Creativity is not limited to current artists or students. The center now offers open gallery events where anyone can submit art for a small fee. Two new artists entered and won awards in the February Heart of the Mountains- Resilience show. The next open show will be Halfway Home on April 5.
All submissions must be in by March 27. The center will also start a new annual Rising Stars Youth Art Exhibit this May. Locals 21 years old and younger qualify.
“We need to let children understand that they don’t have to take a backseat to anyone,” explained founding member Evelyn Cook.
Local artists share techniques, and local musicians entertain during monthly gallery events. These same artists volunteer around the center to help keep everything running smoothly. One example of this is the building renovations. The building was a simple storage space lacking heat, electricity, and plumbing before volunteers stepped up. Only a few repairs remain.

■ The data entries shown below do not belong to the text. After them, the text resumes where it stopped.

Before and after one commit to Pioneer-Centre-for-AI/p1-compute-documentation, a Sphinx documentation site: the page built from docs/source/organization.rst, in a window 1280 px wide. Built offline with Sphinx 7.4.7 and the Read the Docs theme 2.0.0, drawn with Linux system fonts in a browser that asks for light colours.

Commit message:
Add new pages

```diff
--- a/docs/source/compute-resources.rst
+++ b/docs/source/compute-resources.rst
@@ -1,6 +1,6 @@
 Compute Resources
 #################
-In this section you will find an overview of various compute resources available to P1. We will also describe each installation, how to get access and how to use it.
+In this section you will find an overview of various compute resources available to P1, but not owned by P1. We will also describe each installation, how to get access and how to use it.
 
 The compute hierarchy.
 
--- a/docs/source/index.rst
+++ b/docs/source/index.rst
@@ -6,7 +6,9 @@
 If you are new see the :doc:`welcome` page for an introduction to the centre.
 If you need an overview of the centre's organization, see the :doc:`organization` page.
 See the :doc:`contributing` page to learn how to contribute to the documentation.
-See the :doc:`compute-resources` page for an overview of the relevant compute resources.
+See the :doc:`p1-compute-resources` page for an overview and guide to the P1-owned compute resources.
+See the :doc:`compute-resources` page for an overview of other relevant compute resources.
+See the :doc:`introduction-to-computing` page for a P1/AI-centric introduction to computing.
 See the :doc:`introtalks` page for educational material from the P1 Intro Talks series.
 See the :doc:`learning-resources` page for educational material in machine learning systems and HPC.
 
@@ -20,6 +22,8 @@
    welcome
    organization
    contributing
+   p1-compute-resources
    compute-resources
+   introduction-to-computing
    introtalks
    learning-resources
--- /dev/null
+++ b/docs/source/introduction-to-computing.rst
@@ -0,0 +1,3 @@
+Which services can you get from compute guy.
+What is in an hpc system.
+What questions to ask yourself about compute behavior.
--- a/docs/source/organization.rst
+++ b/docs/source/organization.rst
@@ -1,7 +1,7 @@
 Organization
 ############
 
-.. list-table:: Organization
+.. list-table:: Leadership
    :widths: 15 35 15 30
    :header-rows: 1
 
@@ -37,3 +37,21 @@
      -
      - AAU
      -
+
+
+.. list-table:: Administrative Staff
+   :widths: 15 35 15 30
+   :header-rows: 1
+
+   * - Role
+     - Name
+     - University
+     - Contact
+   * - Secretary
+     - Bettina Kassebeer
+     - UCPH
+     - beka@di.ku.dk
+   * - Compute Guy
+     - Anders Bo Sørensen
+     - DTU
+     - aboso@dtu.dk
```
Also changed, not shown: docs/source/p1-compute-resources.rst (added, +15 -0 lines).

The Johnson County Center for the Arts plans to accomplish an ambitious feat in the community. The Heritage Square project will link local businesses and nonprofits together in a more tangible way. Heritage Square will include the art center, Johnson County Library, Heritage Hall Theatre, Johnson County Senior Center, the Taylorsville Masonic Lodge, and may expand to include the United Methodist Church, heart center, and Farmers State Bank.
Members of the steering committee are currently working on fundraising ideas to fund remaining building projects and Heritage Square beautification. Two current ideas are a garden tour event with live music and a showing of “The Town that Wouldn’t Drown” followed by a musical performance at Heritage Hall. Dunn plans to use a corkboard on site to keep the public informed on progress.

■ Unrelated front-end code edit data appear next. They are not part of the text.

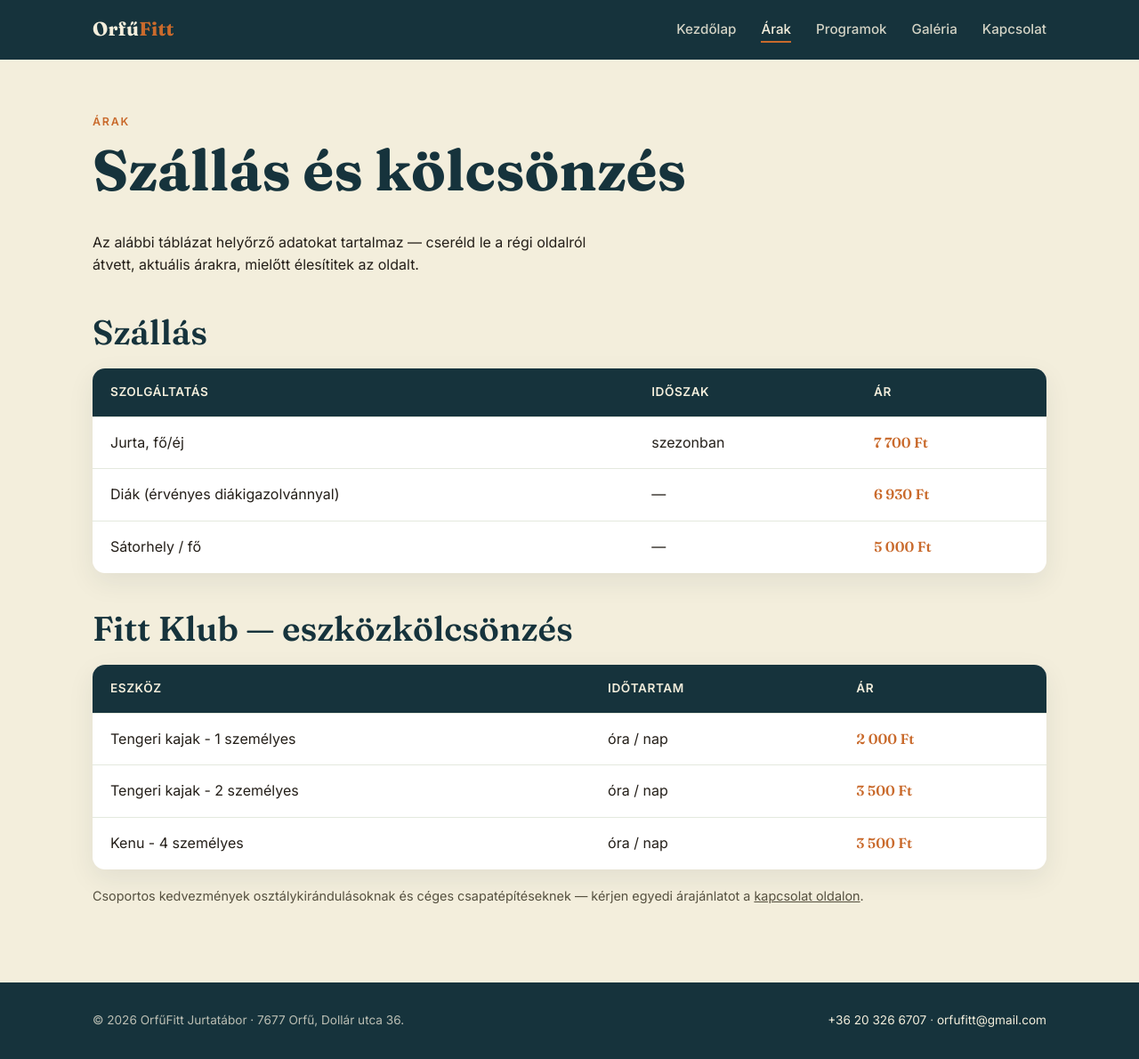
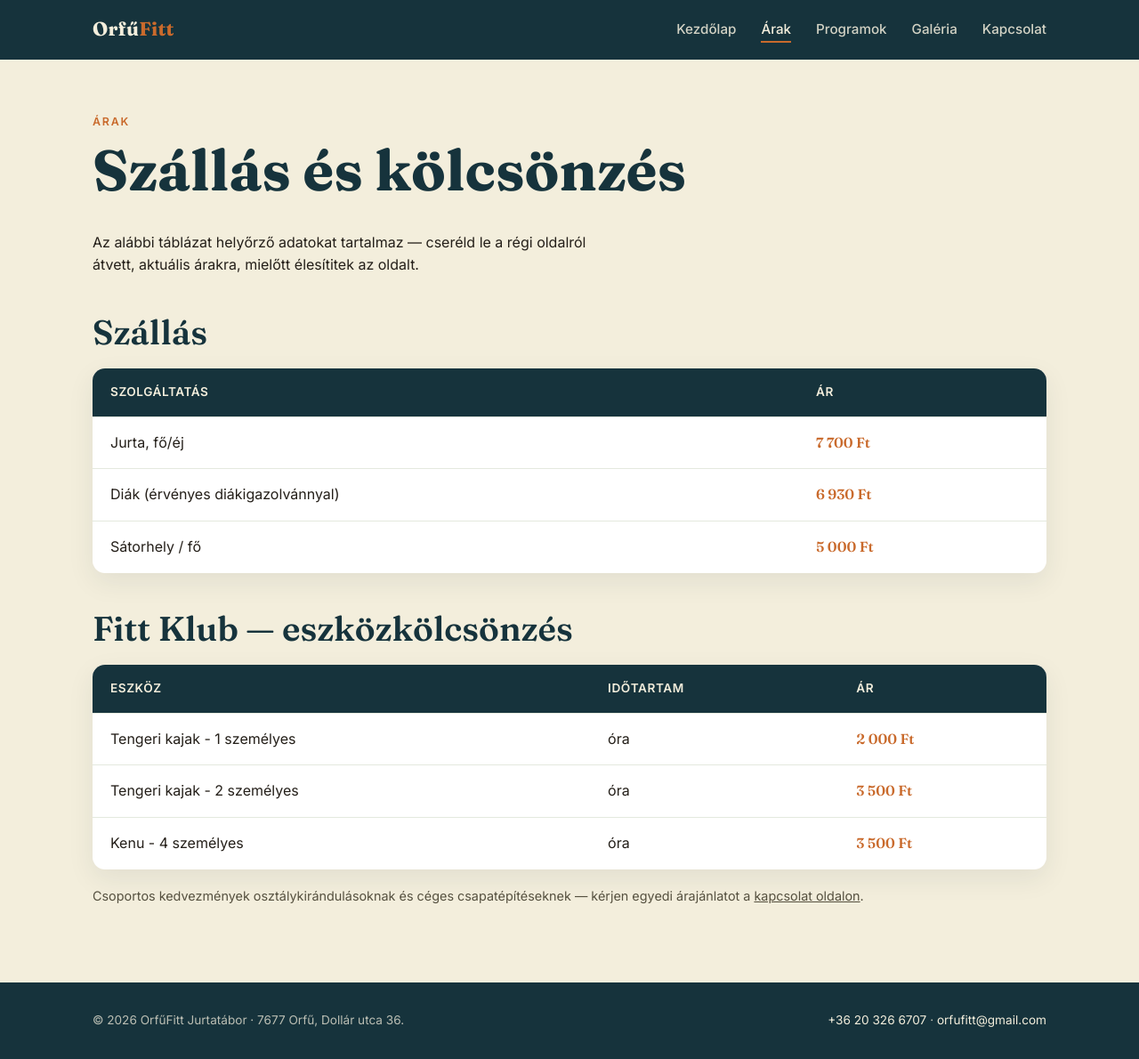
Before and after one commit to bnclrn0/orfufitt, a Jekyll site: the page built from arak.md, in a window 1280 px wide and 1190 px high. Shown: the whole window at 89% size. Built offline with Jekyll 4.4.1, drawn with Linux system fonts in a browser that asks for light colours.

Commit message:
Update arak.md

```diff
--- a/arak.md
+++ b/arak.md
@@ -17,12 +17,12 @@ description: Szállás- és eszközkölcsönzési árak az OrfűFitt Jurtatábor
     <h2 style="margin-top:40px;">Szállás</h2>
     <table class="price-table">
       <thead>
-        <tr><th>Szolgáltatás</th><th>Időszak</th><th>Ár</th></tr>
+        <tr><th>Szolgáltatás</th><th>Ár</th></tr>
       </thead>
       <tbody>
-        <tr><td>Jurta, fő/éj</td><td>szezonban</td><td class="price">7 700 Ft</td></tr>
-        <tr><td>Diák (érvényes diákigazolvánnyal)</td><td>—</td><td class="price">6 930 Ft</td></tr>
-        <tr><td>Sátorhely / fő</td><td>—</td><td class="price">5 000 Ft</td></tr>
+        <tr><td>Jurta, fő/éj</td><td class="price">7 700 Ft</td></tr>
+        <tr><td>Diák (érvényes diákigazolvánnyal)</td><td class="price">6 930 Ft</td></tr>
+        <tr><td>Sátorhely / fő</td><td class="price">5 000 Ft</td></tr>
       </tbody>
     </table>
 
@@ -32,9 +32,9 @@ description: Szállás- és eszközkölcsönzési árak az OrfűFitt Jurtatábor
         <tr><th>Eszköz</th><th>Időtartam</th><th>Ár</th></tr>
       </thead>
       <tbody>
-        <tr><td>Tengeri kajak - 1 személyes</td><td>óra / nap</td><td class="price">2 000 Ft</td></tr>
-        <tr><td>Tengeri kajak - 2 személyes</td><td>óra / nap</td><td class="price">3 500 Ft</td></tr>
-        <tr><td>Kenu - 4 személyes</td><td>óra / nap</td><td class="price">3 500 Ft</td></tr>
+        <tr><td>Tengeri kajak - 1 személyes</td><td>óra</td><td class="price">2 000 Ft</td></tr>
+        <tr><td>Tengeri kajak - 2 személyes</td><td>óra</td><td class="price">3 500 Ft</td></tr>
+        <tr><td>Kenu - 4 személyes</td><td>óra</td><td class="price">3 500 Ft</td></tr>
       </tbody>
     </table>
 
```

These organizations are already more connected than many may realize. Both Heritage Hall Theatre and the Johnson County Center for the Arts originated with Evelyn Cook. Seniors from the Johnson County Senior Center take art classes every last Wednesday of the month for a reduced price of 3 dollars thanks to a Tennessee Arts Commission grant. These groups intertwine in ways unseen by the public.

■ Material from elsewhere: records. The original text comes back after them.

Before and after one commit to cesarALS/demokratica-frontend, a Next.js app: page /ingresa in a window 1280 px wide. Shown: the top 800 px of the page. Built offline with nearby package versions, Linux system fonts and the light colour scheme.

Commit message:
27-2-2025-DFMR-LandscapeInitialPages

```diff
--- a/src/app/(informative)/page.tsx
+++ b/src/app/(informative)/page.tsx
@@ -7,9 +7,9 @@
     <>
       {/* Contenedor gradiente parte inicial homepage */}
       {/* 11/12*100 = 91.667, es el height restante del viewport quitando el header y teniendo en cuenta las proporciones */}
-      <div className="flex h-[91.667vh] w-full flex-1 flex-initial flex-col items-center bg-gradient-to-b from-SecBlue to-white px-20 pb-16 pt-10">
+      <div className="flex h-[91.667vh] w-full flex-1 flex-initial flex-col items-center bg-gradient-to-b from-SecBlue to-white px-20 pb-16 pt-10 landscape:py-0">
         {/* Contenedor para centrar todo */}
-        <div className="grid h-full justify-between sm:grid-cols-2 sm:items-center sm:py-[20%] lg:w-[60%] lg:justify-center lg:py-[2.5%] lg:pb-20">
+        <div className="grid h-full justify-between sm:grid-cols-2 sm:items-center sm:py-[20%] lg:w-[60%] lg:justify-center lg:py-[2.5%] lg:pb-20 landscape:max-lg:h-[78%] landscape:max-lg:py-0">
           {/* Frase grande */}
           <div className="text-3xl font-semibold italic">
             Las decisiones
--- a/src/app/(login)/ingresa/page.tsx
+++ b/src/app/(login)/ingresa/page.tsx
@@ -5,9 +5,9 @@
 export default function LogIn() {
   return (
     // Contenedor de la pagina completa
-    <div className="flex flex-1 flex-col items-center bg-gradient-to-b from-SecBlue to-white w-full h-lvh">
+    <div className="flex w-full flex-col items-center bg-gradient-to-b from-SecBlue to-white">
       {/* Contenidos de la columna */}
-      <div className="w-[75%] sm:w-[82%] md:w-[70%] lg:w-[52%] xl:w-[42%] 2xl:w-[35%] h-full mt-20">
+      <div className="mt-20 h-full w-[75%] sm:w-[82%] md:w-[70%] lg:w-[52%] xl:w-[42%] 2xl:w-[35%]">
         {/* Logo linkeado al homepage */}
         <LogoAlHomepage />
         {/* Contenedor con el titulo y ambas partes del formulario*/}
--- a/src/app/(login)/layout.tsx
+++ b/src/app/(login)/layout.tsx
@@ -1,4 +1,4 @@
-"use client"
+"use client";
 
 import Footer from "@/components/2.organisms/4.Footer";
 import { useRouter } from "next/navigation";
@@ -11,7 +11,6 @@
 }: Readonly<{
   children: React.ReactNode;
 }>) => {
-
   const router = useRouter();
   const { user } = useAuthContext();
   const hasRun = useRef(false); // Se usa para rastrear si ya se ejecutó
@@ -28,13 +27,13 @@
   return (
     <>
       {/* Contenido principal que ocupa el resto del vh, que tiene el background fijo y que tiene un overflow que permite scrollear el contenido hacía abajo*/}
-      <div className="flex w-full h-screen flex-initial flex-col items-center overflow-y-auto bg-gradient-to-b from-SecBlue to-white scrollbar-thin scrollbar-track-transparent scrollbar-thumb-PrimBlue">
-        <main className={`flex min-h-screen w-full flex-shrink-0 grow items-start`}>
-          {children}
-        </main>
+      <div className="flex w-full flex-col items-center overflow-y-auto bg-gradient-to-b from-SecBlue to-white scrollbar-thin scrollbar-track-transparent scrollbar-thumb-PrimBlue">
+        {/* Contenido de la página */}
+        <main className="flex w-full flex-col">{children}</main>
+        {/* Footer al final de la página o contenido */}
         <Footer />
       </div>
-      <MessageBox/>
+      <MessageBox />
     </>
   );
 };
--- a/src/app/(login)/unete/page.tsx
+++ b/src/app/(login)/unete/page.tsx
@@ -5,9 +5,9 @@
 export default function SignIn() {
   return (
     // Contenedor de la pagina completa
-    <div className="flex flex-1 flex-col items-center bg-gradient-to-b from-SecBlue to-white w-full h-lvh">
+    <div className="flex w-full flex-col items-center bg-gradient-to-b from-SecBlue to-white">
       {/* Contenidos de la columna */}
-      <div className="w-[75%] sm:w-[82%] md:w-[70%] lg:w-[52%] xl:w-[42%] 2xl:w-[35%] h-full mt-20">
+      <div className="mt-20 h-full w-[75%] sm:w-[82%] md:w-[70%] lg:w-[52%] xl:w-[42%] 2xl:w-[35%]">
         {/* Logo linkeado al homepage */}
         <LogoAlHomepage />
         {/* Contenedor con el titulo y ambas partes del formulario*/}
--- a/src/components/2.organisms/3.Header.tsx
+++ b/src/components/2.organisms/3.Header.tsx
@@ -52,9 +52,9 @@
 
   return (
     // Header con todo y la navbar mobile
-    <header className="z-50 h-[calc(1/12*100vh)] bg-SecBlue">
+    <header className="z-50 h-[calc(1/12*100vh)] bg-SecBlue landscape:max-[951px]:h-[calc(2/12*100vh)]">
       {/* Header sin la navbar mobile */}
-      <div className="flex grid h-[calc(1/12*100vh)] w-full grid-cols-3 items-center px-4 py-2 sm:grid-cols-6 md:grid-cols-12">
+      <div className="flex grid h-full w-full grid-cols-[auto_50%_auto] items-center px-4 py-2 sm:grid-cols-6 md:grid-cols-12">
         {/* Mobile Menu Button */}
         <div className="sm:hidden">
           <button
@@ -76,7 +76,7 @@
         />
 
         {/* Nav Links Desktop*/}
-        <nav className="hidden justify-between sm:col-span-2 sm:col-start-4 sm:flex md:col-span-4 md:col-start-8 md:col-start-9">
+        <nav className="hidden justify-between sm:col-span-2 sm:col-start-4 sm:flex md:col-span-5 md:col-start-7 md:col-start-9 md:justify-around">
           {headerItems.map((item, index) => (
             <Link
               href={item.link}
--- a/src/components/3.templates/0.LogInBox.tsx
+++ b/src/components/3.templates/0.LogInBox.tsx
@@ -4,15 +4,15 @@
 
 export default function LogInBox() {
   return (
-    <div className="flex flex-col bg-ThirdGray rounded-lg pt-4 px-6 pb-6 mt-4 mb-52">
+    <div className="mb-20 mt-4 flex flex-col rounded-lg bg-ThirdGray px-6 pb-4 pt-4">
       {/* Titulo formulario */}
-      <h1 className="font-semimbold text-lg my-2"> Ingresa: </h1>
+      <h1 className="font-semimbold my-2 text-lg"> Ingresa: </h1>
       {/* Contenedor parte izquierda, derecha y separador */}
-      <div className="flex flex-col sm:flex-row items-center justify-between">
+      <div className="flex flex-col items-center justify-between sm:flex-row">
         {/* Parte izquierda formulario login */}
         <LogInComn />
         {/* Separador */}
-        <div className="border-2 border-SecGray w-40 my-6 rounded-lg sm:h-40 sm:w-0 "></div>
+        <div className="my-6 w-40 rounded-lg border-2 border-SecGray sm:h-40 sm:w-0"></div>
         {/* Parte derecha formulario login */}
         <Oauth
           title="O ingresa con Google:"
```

Everyone at the art center works to show the public that the art community is accessible and welcoming. Artists of all disciplines, ages, and skill sets show their wares.
For example, JCHS junior Tyler Earp demonstrates his craft during his fourth period daily. Students rave about Dunn’s supportive teaching style. The numbers speak for themselves. All current classes are full, and many have waiting lists. Several courses have had multiple sessions to account for public demand.
The center recently started the JoCo Arts News. This bi-yearly newsletter’s express purpose is to inform and connect people with local art resources in the community. Heritage Hall Theatre prints these newsletters free of charge, while the TN Arts Commission pays for postage. The Tomahawk Newspaper’s Graphic Artist and juried artist Lewis Chapman handles the layout.
The art center makes a point to link to artists outside of the art center as
well as inside. For example, Jean Ann Savery class numbers tripled through its influence.
The friendly volunteers, warm atmosphere, and unique wares make the center a popular destination in Mountain City. All current art classes are full, and visitors rate the center 5 out of 5 stars. The staff is currently raising funds to purchase the building to ensure the center stays open to the community for the foreseeable future. They have raised nearly a third of their $90,000 goal.
Mountain City is full of surprises, culture, and history. In the words of Cook, “don’t ever say that it’s just Mountain City. We have a rich, rich heritage,” and there is still more to come.